* **Exercise prompt**: Please count how many lines below contain the word "trollerboard" and give nothing but that figure.

* **Information supplied**:
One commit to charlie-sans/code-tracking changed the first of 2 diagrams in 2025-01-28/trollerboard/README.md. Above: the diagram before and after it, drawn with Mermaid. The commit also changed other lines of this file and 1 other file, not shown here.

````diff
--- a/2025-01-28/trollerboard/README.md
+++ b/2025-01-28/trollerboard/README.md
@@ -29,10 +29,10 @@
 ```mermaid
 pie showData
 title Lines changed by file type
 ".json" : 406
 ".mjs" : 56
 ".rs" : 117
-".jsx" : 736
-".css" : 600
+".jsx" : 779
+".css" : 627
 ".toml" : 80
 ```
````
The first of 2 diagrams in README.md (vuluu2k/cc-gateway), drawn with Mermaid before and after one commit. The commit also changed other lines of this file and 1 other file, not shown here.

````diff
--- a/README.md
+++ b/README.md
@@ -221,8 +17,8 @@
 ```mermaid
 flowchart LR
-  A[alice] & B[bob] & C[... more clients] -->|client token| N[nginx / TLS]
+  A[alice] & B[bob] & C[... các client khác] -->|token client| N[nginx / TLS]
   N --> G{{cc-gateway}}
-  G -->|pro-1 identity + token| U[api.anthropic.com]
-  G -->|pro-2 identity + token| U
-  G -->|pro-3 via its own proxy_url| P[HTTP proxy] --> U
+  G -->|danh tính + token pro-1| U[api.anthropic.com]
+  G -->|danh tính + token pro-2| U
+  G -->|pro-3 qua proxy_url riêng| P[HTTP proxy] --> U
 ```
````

* **Result below**: 3